WHAT THE TASK REQUIRES. The word "name" marks the lines you need; copy each of them from the data.

Items from a data source:
::::::::

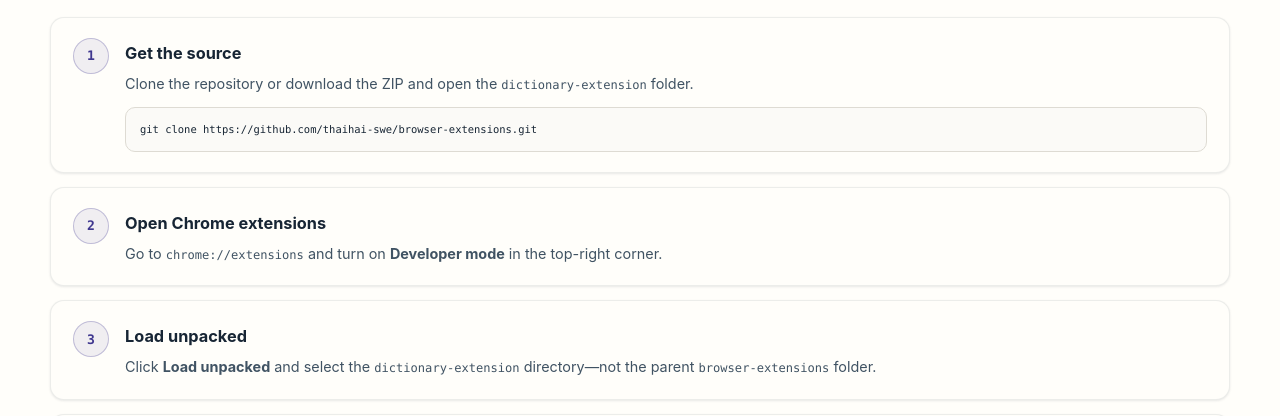
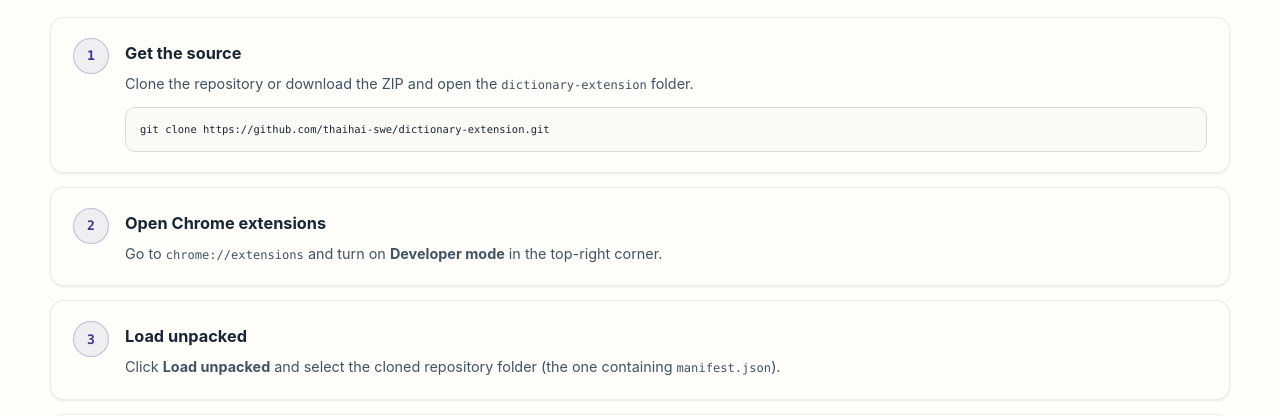
Before and after one commit to thaihai-swe/dictionary-extension, a browser extension: page product-page/index.html in a window 1280 px wide. Shown: the part 6200-6616 px from the top of the page. Drawn offline with Linux system fonts and the light colour scheme.

Commit message:
fix: point product page and README URLs to dictionary-extension repo

```diff
--- a/product-page/index.html
+++ b/product-page/index.html
@@ -6,12 +6,12 @@
     <title>Dictionary — Understand English without leaving the page</title>
     <meta name="description" content="A free Chrome extension for definitions, translation, pronunciation, and contextual AI explanations while you read. Open source and hosted on GitHub Pages.">
     <meta name="theme-color" content="#fbfaf7">
-    <link rel="canonical" href="https://thaihai-swe.github.io/browser-extensions/">
+    <link rel="canonical" href="https://thaihai-swe.github.io/dictionary-extension/">
     <link rel="icon" href="favicon.svg" type="image/svg+xml">
     <meta property="og:title" content="Dictionary — Understand English without leaving the page">
     <meta property="og:description" content="Look up a word where you read it. Get definitions, translation, pronunciation, and deeper sentence-aware explanations without opening a new tab.">
     <meta property="og:type" content="website">
-    <meta property="og:url" content="https://thaihai-swe.github.io/browser-extensions/">
+    <meta property="og:url" content="https://thaihai-swe.github.io/dictionary-extension/">
     <meta name="twitter:card" content="summary">
     <meta name="twitter:title" content="Dictionary — Understand English without leaving the page">
     <meta name="twitter:description" content="A free Chrome Manifest V3 extension for dictionary lookup, translation, pronunciation, and contextual AI learning.">
@@ -333,7 +333,7 @@
                         <div>
                             <h3>Get the source</h3>
                             <p>Clone the repository or download the ZIP and open the <code>dictionary-extension</code> folder.</p>
-                            <pre class="install-code"><code>git clone https://github.com/thaihai-swe/browser-extensions.git</code></pre>
+                            <pre class="install-code"><code>git clone https://github.com/thaihai-swe/dictionary-extension.git</code></pre>
                         </div>
                     </li>
                     <li class="install-step">
@@ -347,7 +347,7 @@
                         <span class="install-num">3</span>
                         <div>
                             <h3>Load unpacked</h3>
-                            <p>Click <strong>Load unpacked</strong> and select the <code>dictionary-extension</code> directory—not the parent <code>browser-extensions</code> folder.</p>
+                            <p>Click <strong>Load unpacked</strong> and select the cloned repository folder (the one containing <code>manifest.json</code>).</p>
                         </div>
                     </li>
                     <li class="install-step">
@@ -359,8 +359,8 @@
                     </li>
                 </ol>
                 <div class="install-actions">
-                    <a class="btn btn-primary" href="https://github.com/thaihai-swe/browser-extensions/tree/main/dictionary-extension" target="_blank" rel="noopener noreferrer">View source on GitHub</a>
-                    <a class="btn btn-secondary" href="https://github.com/thaihai-swe/browser-extensions/archive/refs/heads/main.zip">Download ZIP</a>
+                    <a class="btn btn-primary" href="https://github.com/thaihai-swe/dictionary-extension/tree/main" target="_blank" rel="noopener noreferrer">View source on GitHub</a>
+                    <a class="btn btn-secondary" href="https://github.com/thaihai-swe/dictionary-extension/archive/refs/heads/main.zip">Download ZIP</a>
                 </div>
                 <p class="install-note">AI features need an API key for your chosen provider. Dictionary and translation can run without AI. Provider usage may incur charges from that provider, not from this project.</p>
             </div>
@@ -448,10 +448,10 @@
                     <p class="section-lead">The repository documents user workflows, provider contracts, privacy boundaries, architecture, and local setup.</p>
                 </div>
                 <div class="doc-links-grid">
-                    <a href="https://github.com/thaihai-swe/browser-extensions/blob/main/dictionary-extension/docs/user-guide.md" class="doc-link-card" target="_blank" rel="noopener noreferrer"><div class="doc-icon" aria-hidden="true">UG</div><h3>User guide</h3><p>Selection triggers, toolbar lookup, AI actions, and reading workflows.</p></a>
-                    <a href="https://github.com/thaihai-swe/browser-extensions/blob/main/dictionary-extension/docs/architecture.md" class="doc-link-card" target="_blank" rel="noopener noreferrer"><div class="doc-icon" aria-hidden="true">AR</div><h3>Architecture</h3><p>Message flow, caching, storage tiers, and component responsibilities.</p></a>
-                    <a href="https://github.com/thaihai-swe/browser-extensions/blob/main/dictionary-extension/docs/providers.md" class="doc-link-card" target="_blank" rel="noopener noreferrer"><div class="doc-icon" aria-hidden="true">PR</div><h3>Providers</h3><p>Dictionary, translation, and AI adapter contracts and error handling.</p></a>
-                    <a href="https://github.com/thaihai-swe/browser-extensions/blob/main/dictionary-extension/docs/development.md" class="doc-link-card" target="_blank" rel="noopener noreferrer"><div class="doc-icon" aria-hidden="true">DV</div><h3>Development</h3><p>Local setup, regression checks, and manual verification guidance.</p></a>
+                    <a href="https://github.com/thaihai-swe/dictionary-extension/blob/main/docs/user-guide.md" class="doc-link-card" target="_blank" rel="noopener noreferrer"><div class="doc-icon" aria-hidden="true">UG</div><h3>User guide</h3><p>Selection triggers, toolbar lookup, AI actions, and reading workflows.</p></a>
+                    <a href="https://github.com/thaihai-swe/dictionary-extension/blob/main/docs/architecture.md" class="doc-link-card" target="_blank" rel="noopener noreferrer"><div class="doc-icon" aria-hidden="true">AR</div><h3>Architecture</h3><p>Message flow, caching, storage tiers, and component responsibilities.</p></a>
+                    <a href="https://github.com/thaihai-swe/dictionary-extension/blob/main/docs/providers.md" class="doc-link-card" target="_blank" rel="noopener noreferrer"><div class="doc-icon" aria-hidden="true">PR</div><h3>Providers</h3><p>Dictionary, translation, and AI adapter contracts and error handling.</p></a>
+                    <a href="https://github.com/thaihai-swe/dictionary-extension/blob/main/docs/development.md" class="doc-link-card" target="_blank" rel="noopener noreferrer"><div class="doc-icon" aria-hidden="true">DV</div><h3>Development</h3><p>Local setup, regression checks, and manual verification guidance.</p></a>
                 </div>
             </div>
         </section>
@@ -465,7 +465,7 @@
                         <p class="cta-lead">Install Dictionary from the repository, configure your language and optional AI settings, then test it on the next article that slows you down.</p>
                         <div class="cta-buttons">
                             <a href="#install" class="btn btn-primary">Install free</a>
-                            <a href="https://github.com/thaihai-swe/browser-extensions/tree/main/dictionary-extension" class="btn btn-secondary" target="_blank" rel="noopener noreferrer">View source</a>
+                            <a href="https://github.com/thaihai-swe/dictionary-extension/tree/main" class="btn btn-secondary" target="_blank" rel="noopener noreferrer">View source</a>
                         </div>
                     </div>
                 </div>
@@ -481,7 +481,7 @@
             <div class="footer-links">
                 <a href="#hero">Back to top</a>
                 <a href="#install">Install</a>
-                <a href="https://github.com/thaihai-swe/browser-extensions/tree/main/dictionary-extension" target="_blank" rel="noopener noreferrer">Source</a>
+                <a href="https://github.com/thaihai-swe/dictionary-extension/tree/main" target="_blank" rel="noopener noreferrer">Source</a>
             </div>
         </div>
     </footer>
```
Also changed, not shown: README.md.
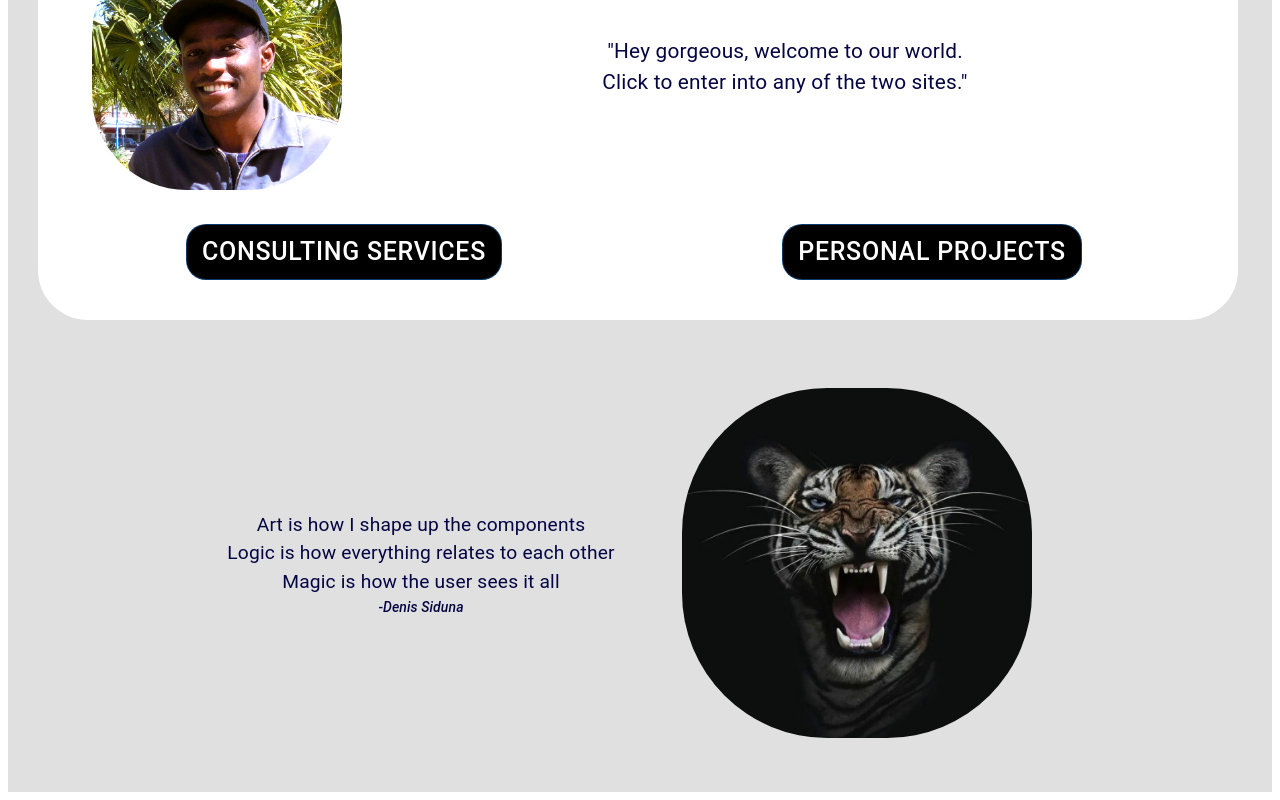
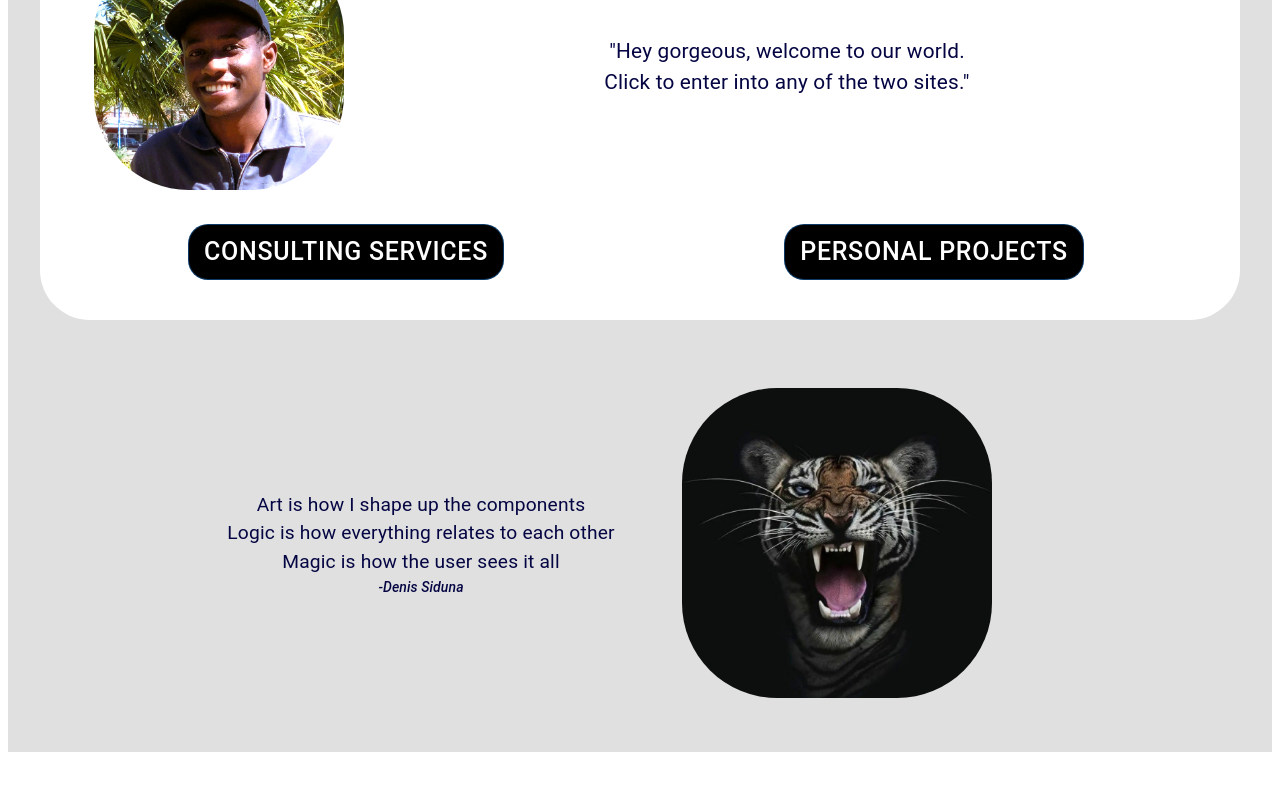
Before and after one commit to munaashe/rusero, a React (Create React App) app: page / in a window 1280 px wide. Shown: the part 448-1248 px from the top of the page. After the commit the page ends 1208 px from the top, so only its background shows below. Built offline with nearby package versions, Linux system fonts and the light colour scheme.

Commit message:
add react helmet async

```diff
--- a/src/index.tsx
+++ b/src/index.tsx
@@ -3,15 +3,18 @@ import ReactDOM from 'react-dom/client';
 import App from './App';
 import reportWebVitals from './reportWebVitals';
 import { HashRouter } from 'react-router-dom';
+import { HelmetProvider } from 'react-helmet-async';
 
 const root = ReactDOM.createRoot(
   document.getElementById('root') as HTMLElement
 );
 root.render(
   <React.StrictMode>
-    <HashRouter>
-      <App />
-    </HashRouter>
+    <HelmetProvider>
+      <HashRouter>
+        <App />
+      </HashRouter>
+    </HelmetProvider>
   </React.StrictMode>
 );
 
--- a/src/pages/landing/index.tsx
+++ b/src/pages/landing/index.tsx
@@ -17,7 +17,7 @@ const Landing = () => {
           . . . Feel It!
         </Typography>
       </Box>
-      <Container maxWidth='lg' sx={{ padding: '20px', backgroundColor: '#fff', borderRadius: '50px', marginTop: '-70px', marginLeft: '30px', marginRight: '70px' }}>
+      <Container maxWidth='lg' sx={{ padding: '20px', backgroundColor: '#fff', borderRadius: '50px', marginTop: '-70px', }}>
         <Grid container spacing={3} alignItems='center' justifyContent='center'>
           <Grid item xs={12} lg={3} md={3} sm={12}>
             <img
@@ -78,15 +78,17 @@ const Landing = () => {
             </Typography>
           </Grid>
           <Grid item lg={6} md={6} sm={12} xs={12}>
+            <Box justifyContent='center'>
               <img
                 src={tiger}
                 alt='Denis Siduna'
-              height='350px'
+                height='310px'
                 style={{
                   padding: '30px',
-                borderRadius: '175px'
+                  borderRadius: '125px'
                 }}
               />
+            </Box>
           </Grid>
         </Grid>
       </Container>
--- a/src/pages/personal/index.tsx
+++ b/src/pages/personal/index.tsx
@@ -4,10 +4,14 @@ import bg from '../../assets/bg.jpg';
 import About from './About';
 import Academics from './Academics';
 import Contact from './Contact';
+import { Helmet } from 'react-helmet-async';
 
 const Personal = () => {
   return (
     <div style={{ background: '#fafafa', marginTop: '-140px' }}>
+      <Helmet>
+        <title>Personal Projects | SiDesigned</title>
+      </Helmet>
       <br />
       <div style={{ background: `url(${bg})`, minHeight: '450px' }}>
         <Box sx={{ background: `url(${bg})`, minHeight: '400px' }} display='flex' flexDirection='column' justifyContent='center' alignItems='center'>
--- a/src/pages/philosophy/Goal.tsx
+++ b/src/pages/philosophy/Goal.tsx
@@ -49,7 +49,7 @@ const Goal = () => {
                         <img
                             src={future}
                             alt='the future'
-                            style={{ height: '340px', marginLeft: '20px' }}
+                            style={{ height: '267px', marginLeft: '20px' }}
                         />
                     </Grid>
                 </Grid>
--- a/src/pages/philosophy/index.tsx
+++ b/src/pages/philosophy/index.tsx
@@ -1,9 +1,13 @@
 import React from 'react';
+import { Helmet } from 'react-helmet-async';
 import Goal from './Goal';
 
 const Philosophy = () => {
   return (
     <div>
+      <Helmet>
+        <title>The Plan | SiDesigned</title>
+      </Helmet>
       <Goal/>
     </div>
   )
--- a/src/pages/plan/index.tsx
+++ b/src/pages/plan/index.tsx
@@ -10,12 +10,16 @@ import FeedIcon from '@mui/icons-material/Feed';
 import CurrencyExchangeIcon from '@mui/icons-material/CurrencyExchange';
 import AddShoppingCartIcon from '@mui/icons-material/AddShoppingCart';
 import VolunteerActivismIcon from '@mui/icons-material/VolunteerActivism';
+import { Helmet } from 'react-helmet-async';
 
 
 const Plan = () => {
   return (
     <div style={{ background: '#fafafa', marginTop: '-120px' }}>
       <br />
+      <Helmet>
+        <title>The Plan | SiDesigned</title>
+      </Helmet>
       <Typography variant='h4' align='center' sx={{ color: '#050543', paddingTop: '20px', marginTop: '110px' }}>
         The Grand Plan
       </Typography>
```
Lines whose indentation alone changed are shown as unchanged.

::::::::

RESULT FOR THIS EXERCISE.
     <meta name="description" content="A free Chrome extension for definitions, translation, pronunciation, and contextual AI explanations while you read. Open source and hosted on GitHub Pages.">
     <meta name="theme-color" content="#fbfaf7">
     <meta name="twitter:card" content="summary">
     <meta name="twitter:title" content="Dictionary — Understand English without leaving the page">
     <meta name="twitter:description" content="A free Chrome Manifest V3 extension for dictionary lookup, translation, pronunciation, and contextual AI learning.">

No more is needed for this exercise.